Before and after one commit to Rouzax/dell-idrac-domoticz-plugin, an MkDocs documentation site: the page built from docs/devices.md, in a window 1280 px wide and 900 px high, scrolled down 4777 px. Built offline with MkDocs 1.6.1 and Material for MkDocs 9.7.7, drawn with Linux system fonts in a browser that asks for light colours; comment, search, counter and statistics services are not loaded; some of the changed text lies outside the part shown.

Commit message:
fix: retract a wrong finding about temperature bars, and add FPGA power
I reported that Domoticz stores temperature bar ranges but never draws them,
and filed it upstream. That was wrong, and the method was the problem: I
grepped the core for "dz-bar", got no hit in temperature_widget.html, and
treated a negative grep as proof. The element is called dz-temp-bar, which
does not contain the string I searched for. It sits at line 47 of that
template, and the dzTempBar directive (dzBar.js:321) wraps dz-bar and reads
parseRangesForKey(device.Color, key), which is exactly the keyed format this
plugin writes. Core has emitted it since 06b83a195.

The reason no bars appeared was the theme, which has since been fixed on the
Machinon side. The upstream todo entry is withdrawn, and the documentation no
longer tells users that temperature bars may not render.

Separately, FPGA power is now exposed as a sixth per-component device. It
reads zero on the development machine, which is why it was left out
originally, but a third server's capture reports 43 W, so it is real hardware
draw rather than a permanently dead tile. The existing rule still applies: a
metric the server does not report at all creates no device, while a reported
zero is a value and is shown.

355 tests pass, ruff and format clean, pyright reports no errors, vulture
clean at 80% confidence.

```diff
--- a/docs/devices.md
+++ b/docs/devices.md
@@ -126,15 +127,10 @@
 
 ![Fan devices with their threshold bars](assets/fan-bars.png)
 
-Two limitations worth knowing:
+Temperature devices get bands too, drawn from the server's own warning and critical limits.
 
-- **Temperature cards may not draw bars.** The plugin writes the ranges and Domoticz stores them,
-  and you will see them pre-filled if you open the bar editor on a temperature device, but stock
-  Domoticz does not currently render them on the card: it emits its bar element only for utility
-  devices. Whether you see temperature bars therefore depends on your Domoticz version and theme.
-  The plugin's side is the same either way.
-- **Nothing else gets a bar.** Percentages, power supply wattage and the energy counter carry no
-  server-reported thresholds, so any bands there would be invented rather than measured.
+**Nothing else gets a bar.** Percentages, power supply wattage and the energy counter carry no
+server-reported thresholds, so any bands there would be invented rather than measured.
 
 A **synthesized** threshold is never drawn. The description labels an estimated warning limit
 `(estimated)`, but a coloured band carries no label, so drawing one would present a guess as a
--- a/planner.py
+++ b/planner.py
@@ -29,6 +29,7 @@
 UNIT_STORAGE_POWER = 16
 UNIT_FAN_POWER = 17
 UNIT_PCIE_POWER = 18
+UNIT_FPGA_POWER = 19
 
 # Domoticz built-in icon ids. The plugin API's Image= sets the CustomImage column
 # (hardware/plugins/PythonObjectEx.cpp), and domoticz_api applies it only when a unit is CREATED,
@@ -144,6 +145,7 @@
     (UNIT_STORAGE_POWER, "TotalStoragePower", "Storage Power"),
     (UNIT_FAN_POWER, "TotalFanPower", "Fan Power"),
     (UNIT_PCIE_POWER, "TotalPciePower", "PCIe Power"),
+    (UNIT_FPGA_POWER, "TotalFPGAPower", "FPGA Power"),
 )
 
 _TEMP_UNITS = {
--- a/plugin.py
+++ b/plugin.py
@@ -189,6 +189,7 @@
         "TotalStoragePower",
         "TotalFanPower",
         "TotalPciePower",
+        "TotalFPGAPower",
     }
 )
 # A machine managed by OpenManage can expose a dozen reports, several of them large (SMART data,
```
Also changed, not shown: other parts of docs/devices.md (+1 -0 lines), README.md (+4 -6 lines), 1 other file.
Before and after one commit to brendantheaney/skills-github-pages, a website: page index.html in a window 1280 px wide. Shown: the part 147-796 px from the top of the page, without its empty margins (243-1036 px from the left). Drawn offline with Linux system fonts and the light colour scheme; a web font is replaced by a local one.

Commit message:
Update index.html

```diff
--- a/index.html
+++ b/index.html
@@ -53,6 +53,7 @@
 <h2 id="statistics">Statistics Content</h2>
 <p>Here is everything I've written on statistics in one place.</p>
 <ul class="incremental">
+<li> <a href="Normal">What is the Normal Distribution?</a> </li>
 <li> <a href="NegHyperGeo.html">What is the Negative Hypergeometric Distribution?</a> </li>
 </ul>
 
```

(What needs to be done): Look for the string "which" in the records, and copy every line where it is found.

(Answer for this exercise):
treated a negative grep as proof. The element is called dz-temp-bar, which
parseRangesForKey(device.Color, key), which is exactly the keyed format this
The reason no bars appeared was the theme, which has since been fixed on the
reads zero on the development machine, which is why it was left out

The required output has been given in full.